What types of cases does the Commonwealth's Attorney NOT handle?
The Commonwealth's Attorney is one of five Constitutional Officers that are elected for each county or city in Virginia. That means that the position was established by the Virginia Constitution and has been in existence for more than 200 years. The duties of the Commonwealth's Attorney are many, but primarily they are in charge of representing the Commonwealth in criminal cases. However, the Code of Virginia establishes that the Commonwealth's Attorney is required to prosecute Felony cases only. Felony cases are cases involving crimes with a punishment in excess of 1 year. Obviously these are the most serious crimes, such as murder, rape, robbery, grand larceny, malicious wounding, etc. Mike Fleenor, your Commonwealth's Attorney in Pulaski County prosecutes all Felony cases, but also many misdemeanor crimes as well. "We decided when I was first elected in 1999, that we would be involved in prosecuting serious misdemeanor cases too," Fleenor explained, "We did not think it was appropriate for a police officer or a victim to be without an attorney on serious misdemeanor cases and subject to cross examination by the defendant's attorney. Therefore, we represent the Commonwealth in serious misdemeanors such as Driving Under the Influence, Stalking, Sexual Battery, Assault and Battery, Shoplifting, and other misdemeanors even though we are NOT required to do so." Other duties of the Commonwealth's Attorney include enforcement of local election laws and regulations, providing written opinion letters on questions relating to potential conflicts of interest, and advising all law enforcement agencies in Pulaski county on criminal investigations and procedure. "It is not uncommon for the phone to ring in the middle of the night with a police officer on the line asking a legal question or advising me of a serious crime. I am immediately advised of all homicides and go to the scene as soon as I am notified," said Fleenor.
I am a victim of crime. How will my case be handled?
The most common types of cases that the Commonwealth's Attorney does not handle are civil cases. These cases typically involve a dispute over money, land or family relationships. Examples of cases that the Commonwealth's Attorney does not get involved in are personal injury claims, divorce, partition suits over land, boundary line disputes, landlord tenant disputes and contract disputes.
After the crime has been committed, it will be investigated by the appropriate law enforcement agency.
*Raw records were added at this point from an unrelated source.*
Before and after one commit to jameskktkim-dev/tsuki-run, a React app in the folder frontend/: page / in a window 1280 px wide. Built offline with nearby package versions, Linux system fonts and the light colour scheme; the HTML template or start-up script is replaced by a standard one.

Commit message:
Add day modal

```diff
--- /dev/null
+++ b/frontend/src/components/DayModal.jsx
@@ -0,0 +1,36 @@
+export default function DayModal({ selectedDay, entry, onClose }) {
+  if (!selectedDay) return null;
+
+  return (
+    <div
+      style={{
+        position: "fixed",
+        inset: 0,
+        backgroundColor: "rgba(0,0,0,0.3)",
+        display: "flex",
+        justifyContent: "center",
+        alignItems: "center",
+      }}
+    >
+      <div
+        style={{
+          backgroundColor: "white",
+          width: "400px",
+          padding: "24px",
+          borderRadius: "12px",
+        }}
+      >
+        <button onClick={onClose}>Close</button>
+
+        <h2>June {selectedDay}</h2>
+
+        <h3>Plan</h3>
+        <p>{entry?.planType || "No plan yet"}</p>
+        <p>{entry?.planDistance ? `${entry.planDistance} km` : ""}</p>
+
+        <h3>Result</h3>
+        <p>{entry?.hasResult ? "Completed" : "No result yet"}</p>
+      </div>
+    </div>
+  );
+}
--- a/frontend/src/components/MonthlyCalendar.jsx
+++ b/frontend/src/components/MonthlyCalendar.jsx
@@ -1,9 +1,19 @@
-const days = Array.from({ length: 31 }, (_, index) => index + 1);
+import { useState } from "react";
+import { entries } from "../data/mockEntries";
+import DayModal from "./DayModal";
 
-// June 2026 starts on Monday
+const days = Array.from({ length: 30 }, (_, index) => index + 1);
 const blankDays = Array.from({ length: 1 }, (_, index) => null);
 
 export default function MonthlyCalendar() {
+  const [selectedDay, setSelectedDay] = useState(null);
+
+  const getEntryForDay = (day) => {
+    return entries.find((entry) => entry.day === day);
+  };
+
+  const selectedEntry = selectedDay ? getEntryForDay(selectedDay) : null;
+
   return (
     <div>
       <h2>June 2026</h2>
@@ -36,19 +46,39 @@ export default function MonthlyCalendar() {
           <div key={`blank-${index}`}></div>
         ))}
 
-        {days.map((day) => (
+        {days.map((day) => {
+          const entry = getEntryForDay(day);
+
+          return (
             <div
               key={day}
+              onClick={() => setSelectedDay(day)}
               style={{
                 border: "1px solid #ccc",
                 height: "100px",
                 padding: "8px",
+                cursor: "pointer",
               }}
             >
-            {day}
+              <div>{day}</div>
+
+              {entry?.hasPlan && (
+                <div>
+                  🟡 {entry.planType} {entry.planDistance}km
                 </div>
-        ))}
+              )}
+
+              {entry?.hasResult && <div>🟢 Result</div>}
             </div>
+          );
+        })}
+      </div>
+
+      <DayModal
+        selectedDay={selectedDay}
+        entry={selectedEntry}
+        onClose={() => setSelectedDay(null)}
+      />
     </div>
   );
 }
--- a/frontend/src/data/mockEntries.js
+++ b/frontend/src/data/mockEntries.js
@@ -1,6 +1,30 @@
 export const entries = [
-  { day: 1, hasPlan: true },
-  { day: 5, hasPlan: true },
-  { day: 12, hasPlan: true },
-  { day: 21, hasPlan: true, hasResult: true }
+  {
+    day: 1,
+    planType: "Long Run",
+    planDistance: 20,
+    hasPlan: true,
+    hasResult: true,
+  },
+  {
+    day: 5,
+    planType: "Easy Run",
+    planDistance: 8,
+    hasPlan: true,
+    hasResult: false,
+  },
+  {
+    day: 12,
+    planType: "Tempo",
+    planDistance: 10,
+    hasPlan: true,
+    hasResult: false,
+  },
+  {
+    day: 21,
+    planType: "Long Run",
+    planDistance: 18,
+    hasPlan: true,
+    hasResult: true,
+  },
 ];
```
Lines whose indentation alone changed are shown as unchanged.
It will take several days and sometimes weeks to complete the investigation. Once complete, the law enforcement agency will forward the report to the Commonwealth's Attorneys office. From there it will be assigned to one of the seven attorneys-prosecutors in the office. You may call the office to determine which attorney is handling your case and make arrangements to speak to that person. But remember that often times it will take days or weeks before the report of the investigation gets to the Office of the Commonwealth's Attorney. Unfortunately our criminal justice system is slow. That is not unusual to our County or State. That is the case everywhere. So please be patient.